Mandela Suggests Park in Korea DMZ
SEOUL, South Korea (AP) _ Nelson Mandela proposed Monday that a ``peace park″ be built in the demilitarized zone between the two Koreas, one of the Cold War’s last frontiers.
Mandela, a Nobel Peace Prize laureate and former president of South Africa, made the suggestion at a dinner with fellow prize winner South Korean President Kim Dae-jung, government officials said.
Kim said he would relay the proposal to North Korea and discuss it, the presidential press service said.
``If we move forward with the spirit of reconciliation and generosity your excellency showed, I believe there will be a bigger advancement in our history of reconciliation and cooperation (between the two Koreas),″ Kim said at the dinner.

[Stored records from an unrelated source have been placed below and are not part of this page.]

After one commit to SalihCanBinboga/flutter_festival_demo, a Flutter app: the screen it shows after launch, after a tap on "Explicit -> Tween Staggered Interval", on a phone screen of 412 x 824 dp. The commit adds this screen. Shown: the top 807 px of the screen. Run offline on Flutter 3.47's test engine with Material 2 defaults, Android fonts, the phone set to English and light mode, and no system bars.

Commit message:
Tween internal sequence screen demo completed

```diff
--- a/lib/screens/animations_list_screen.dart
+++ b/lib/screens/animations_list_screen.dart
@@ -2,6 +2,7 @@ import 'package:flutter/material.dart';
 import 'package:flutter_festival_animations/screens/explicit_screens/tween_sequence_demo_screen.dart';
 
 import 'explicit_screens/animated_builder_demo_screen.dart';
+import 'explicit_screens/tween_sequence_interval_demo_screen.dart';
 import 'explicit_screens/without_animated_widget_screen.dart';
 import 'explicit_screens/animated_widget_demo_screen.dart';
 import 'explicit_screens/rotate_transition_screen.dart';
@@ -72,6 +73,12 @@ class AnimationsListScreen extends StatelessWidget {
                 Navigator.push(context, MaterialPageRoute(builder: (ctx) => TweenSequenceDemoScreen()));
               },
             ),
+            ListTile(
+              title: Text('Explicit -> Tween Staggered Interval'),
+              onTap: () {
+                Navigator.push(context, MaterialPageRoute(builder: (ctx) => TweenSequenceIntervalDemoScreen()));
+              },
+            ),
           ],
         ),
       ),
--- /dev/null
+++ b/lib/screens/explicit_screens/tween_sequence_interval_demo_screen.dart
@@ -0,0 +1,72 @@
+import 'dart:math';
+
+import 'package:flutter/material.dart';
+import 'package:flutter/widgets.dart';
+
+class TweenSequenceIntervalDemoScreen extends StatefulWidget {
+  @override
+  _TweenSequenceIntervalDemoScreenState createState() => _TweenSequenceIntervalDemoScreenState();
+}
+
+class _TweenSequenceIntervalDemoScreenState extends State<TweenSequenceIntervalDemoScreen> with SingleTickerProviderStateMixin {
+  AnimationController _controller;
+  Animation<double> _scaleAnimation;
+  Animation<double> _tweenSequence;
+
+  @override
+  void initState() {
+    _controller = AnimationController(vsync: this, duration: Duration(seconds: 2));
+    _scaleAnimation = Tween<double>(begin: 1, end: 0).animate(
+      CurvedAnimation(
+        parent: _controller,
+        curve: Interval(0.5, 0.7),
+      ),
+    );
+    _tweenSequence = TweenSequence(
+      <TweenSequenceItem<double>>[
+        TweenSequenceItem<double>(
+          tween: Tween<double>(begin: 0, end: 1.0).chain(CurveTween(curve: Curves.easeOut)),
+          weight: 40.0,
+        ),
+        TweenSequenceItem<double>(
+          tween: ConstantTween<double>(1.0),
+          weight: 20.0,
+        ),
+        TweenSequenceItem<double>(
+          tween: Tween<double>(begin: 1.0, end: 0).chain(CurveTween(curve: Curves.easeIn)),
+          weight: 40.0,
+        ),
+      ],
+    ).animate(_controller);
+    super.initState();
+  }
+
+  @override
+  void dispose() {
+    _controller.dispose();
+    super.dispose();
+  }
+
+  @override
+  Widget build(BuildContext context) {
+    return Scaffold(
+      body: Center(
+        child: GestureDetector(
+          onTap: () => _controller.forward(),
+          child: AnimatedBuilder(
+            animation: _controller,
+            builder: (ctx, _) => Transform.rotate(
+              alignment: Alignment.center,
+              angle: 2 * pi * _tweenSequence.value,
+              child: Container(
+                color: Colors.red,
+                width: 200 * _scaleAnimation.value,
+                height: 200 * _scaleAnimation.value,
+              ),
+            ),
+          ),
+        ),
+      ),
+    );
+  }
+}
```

Also Monday, Mandela toured an exhibit of photographs, books and sculptures dedicated to him.
``All this makes me feel close to South Korea, which has been fully democratized,″ Mandela said in front of a sculpture of him holding the prison bars in a solitary cell.

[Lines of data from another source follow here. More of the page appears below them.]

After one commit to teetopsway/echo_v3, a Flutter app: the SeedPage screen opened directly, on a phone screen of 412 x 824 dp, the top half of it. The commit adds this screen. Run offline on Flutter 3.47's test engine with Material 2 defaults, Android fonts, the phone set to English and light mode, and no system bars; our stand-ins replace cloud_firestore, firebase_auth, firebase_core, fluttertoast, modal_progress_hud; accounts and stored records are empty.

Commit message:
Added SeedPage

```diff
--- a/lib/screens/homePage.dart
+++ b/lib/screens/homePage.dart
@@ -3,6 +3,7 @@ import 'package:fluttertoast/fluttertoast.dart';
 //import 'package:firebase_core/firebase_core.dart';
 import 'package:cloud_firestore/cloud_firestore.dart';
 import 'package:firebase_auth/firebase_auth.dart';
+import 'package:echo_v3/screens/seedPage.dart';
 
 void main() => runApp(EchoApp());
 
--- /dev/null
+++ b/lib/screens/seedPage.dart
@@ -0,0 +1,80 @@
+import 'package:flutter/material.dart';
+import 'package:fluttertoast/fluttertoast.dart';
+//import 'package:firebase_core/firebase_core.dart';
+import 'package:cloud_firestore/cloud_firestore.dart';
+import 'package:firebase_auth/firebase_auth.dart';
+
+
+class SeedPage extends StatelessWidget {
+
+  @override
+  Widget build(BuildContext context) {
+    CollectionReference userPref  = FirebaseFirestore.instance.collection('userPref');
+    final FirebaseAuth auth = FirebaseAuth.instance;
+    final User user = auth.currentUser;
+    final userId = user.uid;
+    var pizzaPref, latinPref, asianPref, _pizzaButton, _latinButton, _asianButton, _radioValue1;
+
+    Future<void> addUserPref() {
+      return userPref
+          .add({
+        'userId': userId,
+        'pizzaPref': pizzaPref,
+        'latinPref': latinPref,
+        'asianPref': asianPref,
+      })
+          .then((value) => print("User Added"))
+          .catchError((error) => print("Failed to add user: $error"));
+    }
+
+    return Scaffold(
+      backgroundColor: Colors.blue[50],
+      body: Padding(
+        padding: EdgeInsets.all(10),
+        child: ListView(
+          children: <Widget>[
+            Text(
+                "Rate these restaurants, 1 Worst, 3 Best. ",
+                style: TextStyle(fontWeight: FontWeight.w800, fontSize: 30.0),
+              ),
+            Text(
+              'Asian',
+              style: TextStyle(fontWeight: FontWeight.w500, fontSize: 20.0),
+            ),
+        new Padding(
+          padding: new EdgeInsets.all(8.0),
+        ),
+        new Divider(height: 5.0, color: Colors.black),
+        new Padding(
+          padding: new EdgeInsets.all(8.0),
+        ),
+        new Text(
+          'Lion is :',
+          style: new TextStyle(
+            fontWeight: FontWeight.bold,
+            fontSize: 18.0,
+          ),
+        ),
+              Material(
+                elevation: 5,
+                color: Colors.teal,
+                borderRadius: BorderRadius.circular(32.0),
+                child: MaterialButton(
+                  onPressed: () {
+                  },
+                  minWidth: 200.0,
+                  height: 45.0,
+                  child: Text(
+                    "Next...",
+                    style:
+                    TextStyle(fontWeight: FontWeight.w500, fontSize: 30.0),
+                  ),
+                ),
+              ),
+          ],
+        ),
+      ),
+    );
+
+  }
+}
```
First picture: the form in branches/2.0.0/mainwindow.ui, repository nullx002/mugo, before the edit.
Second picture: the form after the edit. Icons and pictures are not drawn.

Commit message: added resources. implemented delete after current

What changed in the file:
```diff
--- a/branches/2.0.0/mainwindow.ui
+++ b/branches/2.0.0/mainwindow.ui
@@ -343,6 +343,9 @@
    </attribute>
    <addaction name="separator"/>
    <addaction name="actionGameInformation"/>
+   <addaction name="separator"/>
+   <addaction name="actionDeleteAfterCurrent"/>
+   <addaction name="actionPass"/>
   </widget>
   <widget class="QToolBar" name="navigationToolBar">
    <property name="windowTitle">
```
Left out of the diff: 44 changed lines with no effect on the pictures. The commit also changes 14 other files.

A fighter against racial separation, or apartheid, Mandela, now 82, lived 18 of his 27 years in prison in a solitary cell in South Africa.
Mandela flew into Seoul on Saturday for his first meeting with Kim.
Although they had never met, the two men kept in touch from afar. In 1995, Kim translated Mandela’s autobiography, ``Long Walk to Freedom,″ into Korean.
When Kim ran for president two years later, he received a special gift from Mandela: an old wristwatch with a cracked leather band that Mandela wore in prison. Mandela hoped it would bring good luck to Kim, who went on to win the election.